Late-life depression is a leading cause of disability in older adults and is associated with significant economic burden. This article draws from the existing literature and publicly available databases to describe the relative importance of the indirect costs associated with late-life depression. The authors found that unpaid caregiver costs represent the largest component of the indirect costs of late-life depression, with the highest level of economic burden attributed to the majority of care recipients who have fewer depressive symptoms. Other indirect costs, such as productivity losses related to early retirement, reduced ability to fulfill work and family functions and diminished financial success were mostly under-appreciated in the literature. Also, mortality cost estimates provided little clarity, employing variable methodologies and revealing mixed results. With respect to late-life suicide studies, studies approximated both economic costs and savings. More rigorous efforts to evaluate the indirect costs of late-life depression would afford a better understanding of the social and economic toll of this disorder and could influence the allocation of resources for research and treatment.

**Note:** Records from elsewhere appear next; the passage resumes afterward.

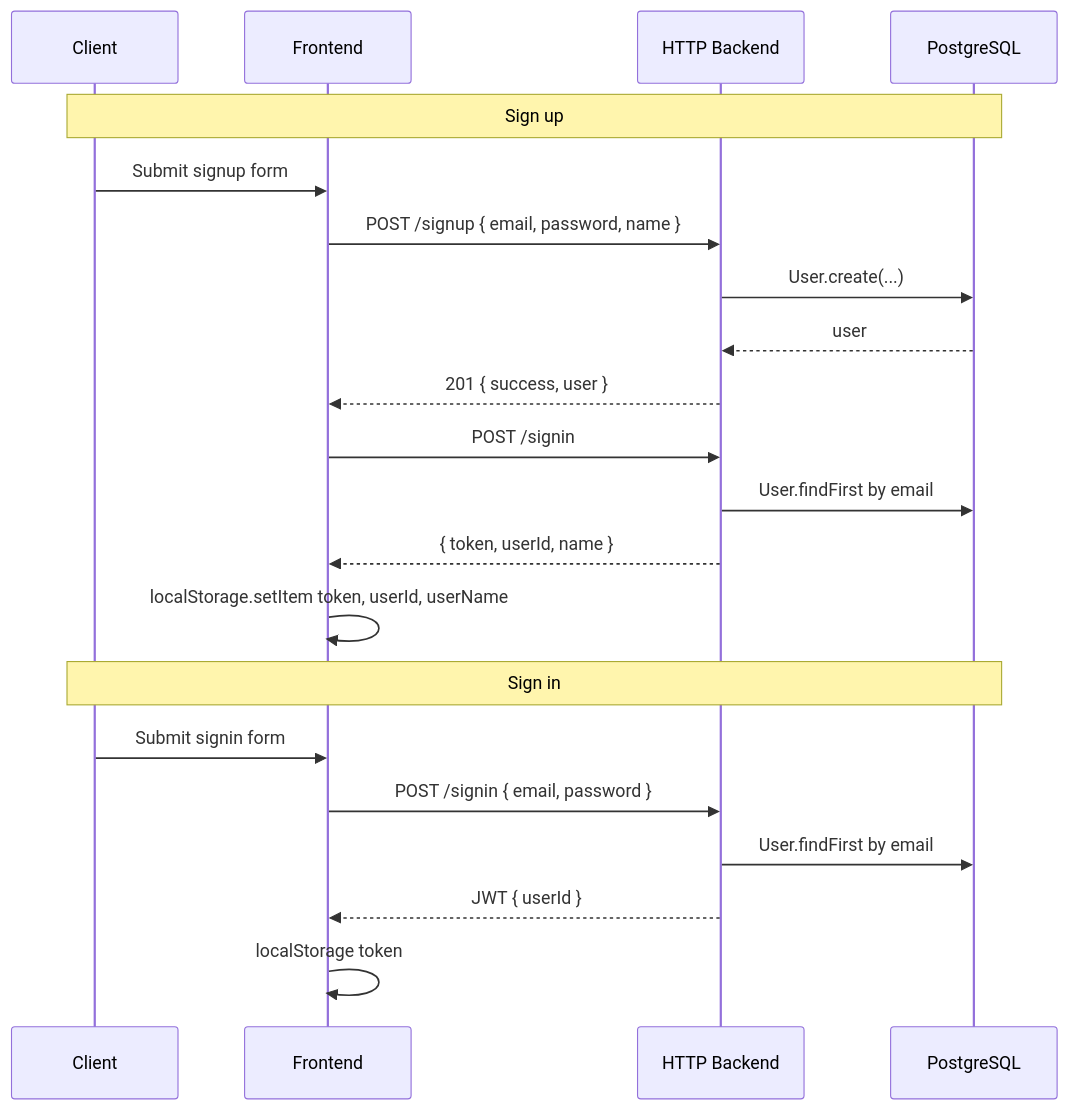
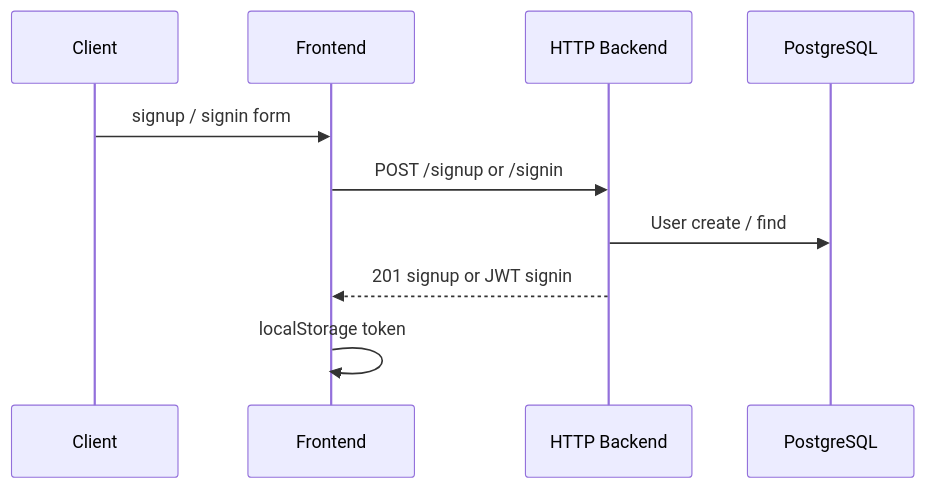
Before and after one commit to shivamkr082003/draw-app: the seventh of 12 diagrams in README.md, drawn with Mermaid. The commit also changed other lines of this file, not shown here.

Commit message:
docs: improve README and diagrams

````diff
--- a/README.md
+++ b/README.md
@@ -251,25 +318,13 @@
 ```mermaid
 sequenceDiagram
     participant C as Client
     participant FE as Frontend
     participant H as HTTP Backend
     participant P as PostgreSQL
 
-    Note over C,P: Sign up
-    C->>FE: Submit signup form
-    FE->>H: POST /signup { email, password, name }
-    H->>P: User.create(...)
-    P-->>H: user
-    H-->>FE: 201 { success, user }
-    FE->>H: POST /signin
-    H->>P: User.findFirst by email
-    H-->>FE: { token, userId, name }
-    FE->>FE: localStorage.setItem token, userId, userName
-
-    Note over C,P: Sign in
-    C->>FE: Submit signin form
-    FE->>H: POST /signin { email, password }
-    H->>P: User.findFirst by email
-    H-->>FE: JWT { userId }
+    C->>FE: signup / signin form
+    FE->>H: POST /signup or /signin
+    H->>P: User create / find
+    H-->>FE: 201 signup or JWT signin
     FE->>FE: localStorage token
 ```
````
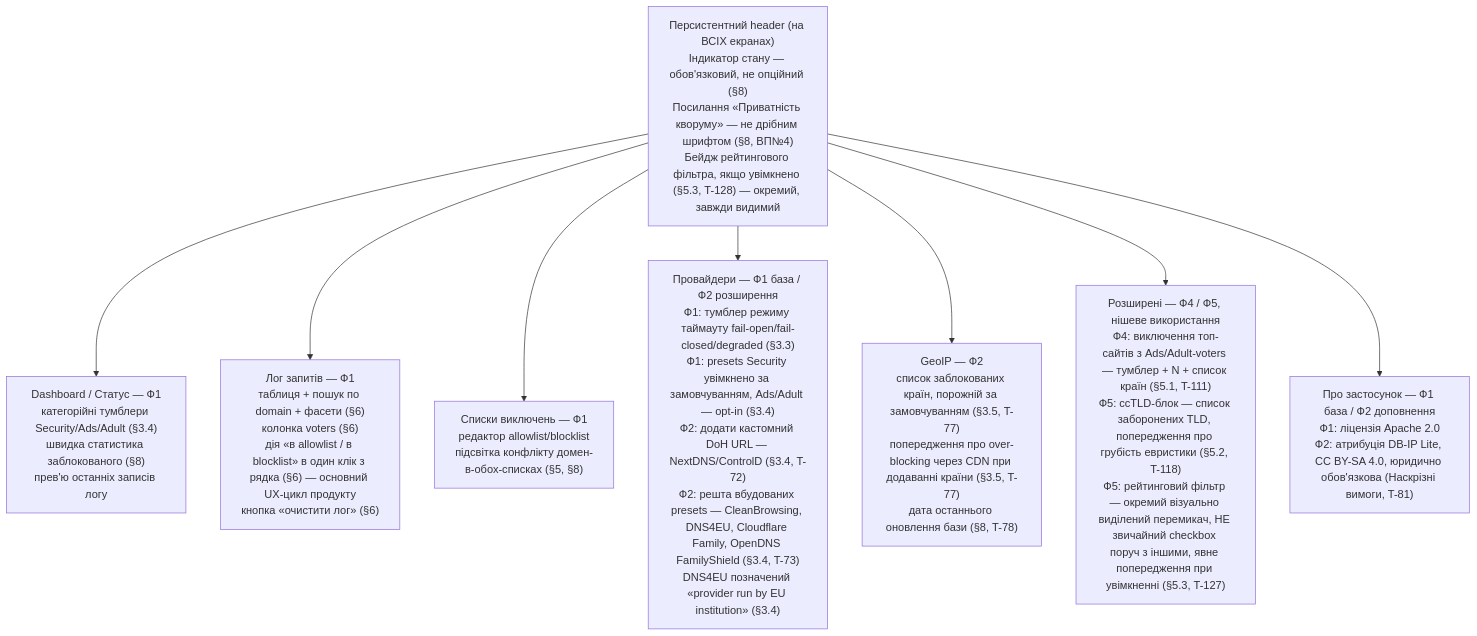
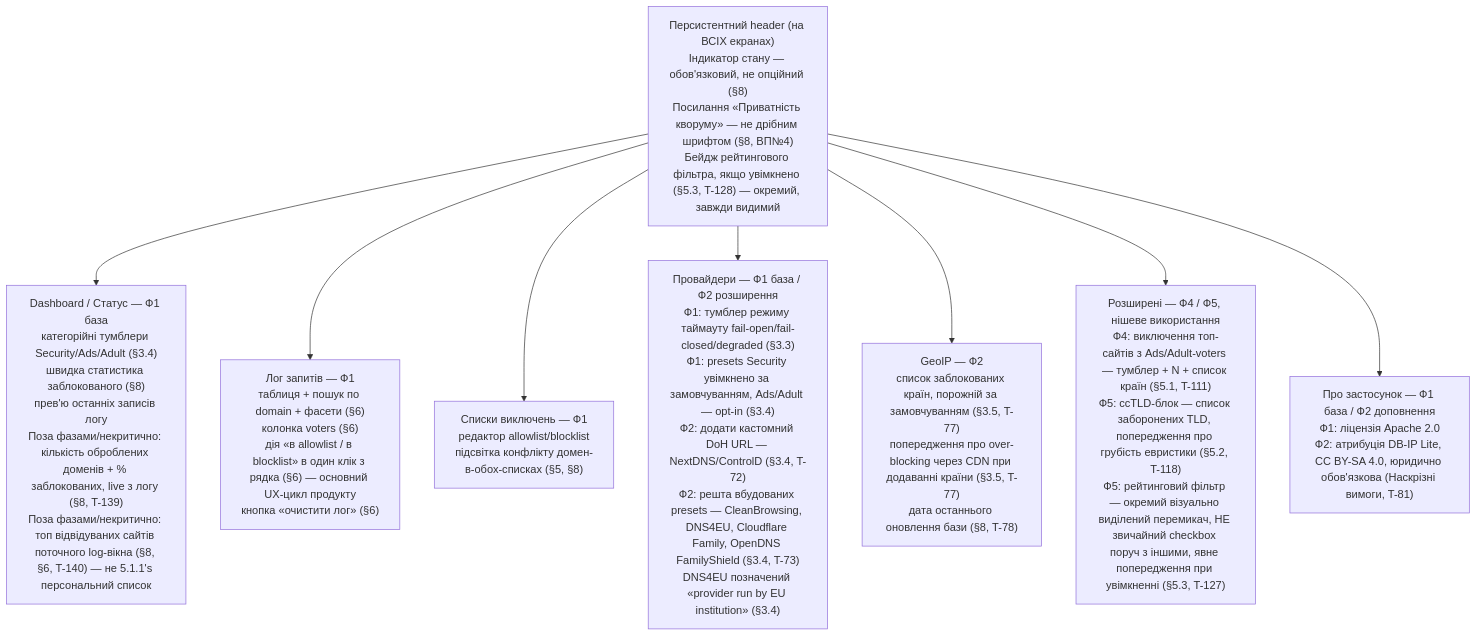
Before and after one commit to user137/dns-quorum-filter: the diagram in diagrams/ui-navigation.md, drawn with Mermaid. The commit also changed other lines of this file and 4 other files, not shown here.

````diff
--- a/diagrams/ui-navigation.md
+++ b/diagrams/ui-navigation.md
@@ -11,26 +11,26 @@
 ```mermaid
 flowchart TD
     Header["Персистентний header (на ВСІХ екранах)<br/>Індикатор стану — обов'язковий, не опційний (§8)<br/>Посилання «Приватність кворуму» — не дрібним шрифтом (§8, ВП№4)<br/>Бейдж рейтингового фільтра, якщо увімкнено (§5.3, T-128) — окремий, завжди видимий"]
 
     Header --> Dashboard
     Header --> Log
     Header --> Lists
     Header --> Providers
     Header --> GeoIP
     Header --> Advanced
     Header --> About
 
-    Dashboard["Dashboard / Статус — Ф1<br/>категорійні тумблери Security/Ads/Adult (§3.4)<br/>швидка статистика заблокованого (§8)<br/>прев'ю останніх записів логу"]
+    Dashboard["Dashboard / Статус — Ф1 база<br/>категорійні тумблери Security/Ads/Adult (§3.4)<br/>швидка статистика заблокованого (§8)<br/>прев'ю останніх записів логу<br/>Поза фазами/некритично: кількість оброблених доменів + % заблокованих, live з логу (§8, T-139)<br/>Поза фазами/некритично: топ відвідуваних сайтів поточного log-вікна (§8, §6, T-140) — не 5.1.1's персональний список"]
 
     Log["Лог запитів — Ф1<br/>таблиця + пошук по domain + фасети (§6)<br/>колонка voters (§6)<br/>дія «в allowlist / в blocklist» в один клік з рядка (§6) — основний UX-цикл продукту<br/>кнопка «очистити лог» (§6)"]
 
     Lists["Списки виключень — Ф1<br/>редактор allowlist/blocklist<br/>підсвітка конфлікту домен-в-обох-списках (§5, §8)"]
 
     Providers["Провайдери — Ф1 база / Ф2 розширення<br/>Ф1: тумблер режиму таймауту fail-open/fail-closed/degraded (§3.3)<br/>Ф1: presets Security увімкнено за замовчуванням, Ads/Adult — opt-in (§3.4)<br/>Ф2: додати кастомний DoH URL — NextDNS/ControlD (§3.4, T-72)<br/>Ф2: решта вбудованих presets — CleanBrowsing, DNS4EU, Cloudflare Family, OpenDNS FamilyShield (§3.4, T-73)<br/>DNS4EU позначений «provider run by EU institution» (§3.4)"]
 
     GeoIP["GeoIP — Ф2<br/>список заблокованих країн, порожній за замовчуванням (§3.5, T-77)<br/>попередження про over-blocking через CDN при додаванні країни (§3.5, T-77)<br/>дата останнього оновлення бази (§8, T-78)"]
 
     Advanced["Розширені — Ф4 / Ф5, нішеве використання<br/>Ф4: виключення топ-сайтів з Ads/Adult-voters — тумблер + N + список країн (§5.1, T-111)<br/>Ф5: ccTLD-блок — список заборонених TLD, попередження про грубість евристики (§5.2, T-118)<br/>Ф5: рейтинговий фільтр — окремий візуально виділений перемикач, НЕ звичайний checkbox поруч з іншими, явне попередження при увімкненні (§5.3, T-127)"]
 
     About["Про застосунок — Ф1 база / Ф2 доповнення<br/>Ф1: ліцензія Apache 2.0<br/>Ф2: атрибуція DB-IP Lite, CC BY-SA 4.0, юридично обов'язкова (Наскрізні вимоги, T-81)"]
 ```
````
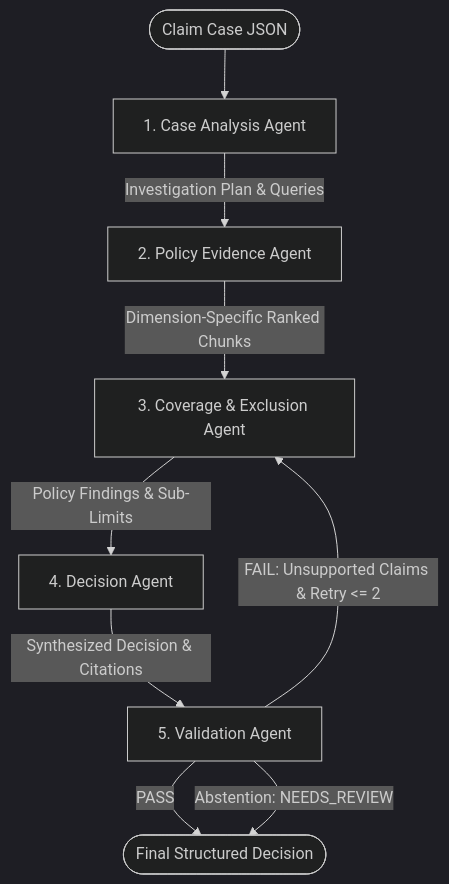
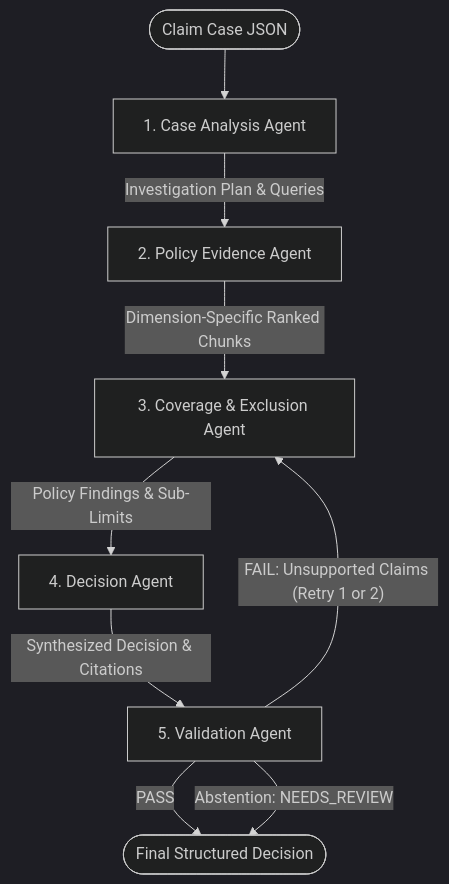
The diagram in ARCHITECTURE.md (Aniketchavan7/claim-decision-engine), drawn with Mermaid (dark theme) before and after one commit. The commit also changed 1 other file, not shown here.

Commit message:
fix(docs): resolve GitHub Mermaid diagram parse error with '<=' in edge labels

````diff
--- a/ARCHITECTURE.md
+++ b/ARCHITECTURE.md
@@ -23,12 +23,12 @@
 ```mermaid
 flowchart TD
     Start([Claim Case JSON]) --> CA[1. Case Analysis Agent]
     CA -->|Investigation Plan & Queries| PE[2. Policy Evidence Agent]
     PE -->|Dimension-Specific Ranked Chunks| CE[3. Coverage & Exclusion Agent]
     CE -->|Policy Findings & Sub-Limits| DA[4. Decision Agent]
     DA -->|Synthesized Decision & Citations| VA[5. Validation Agent]
 
     VA -->|PASS| End([Final Structured Decision])
     VA -->|Abstention: NEEDS_REVIEW| End
-    VA -->|FAIL: Unsupported Claims & Retry <= 2| CE
+    VA -->|"FAIL: Unsupported Claims (Retry 1 or 2)"| CE
 ```
````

Snow, C., & Abrams, R. (2016). The Indirect Costs of Late-Life Depression in the United States: A Literature Review and Perspective. Geriatrics, 1(4), 30. https://doi.org/10.3390/geriatrics1040030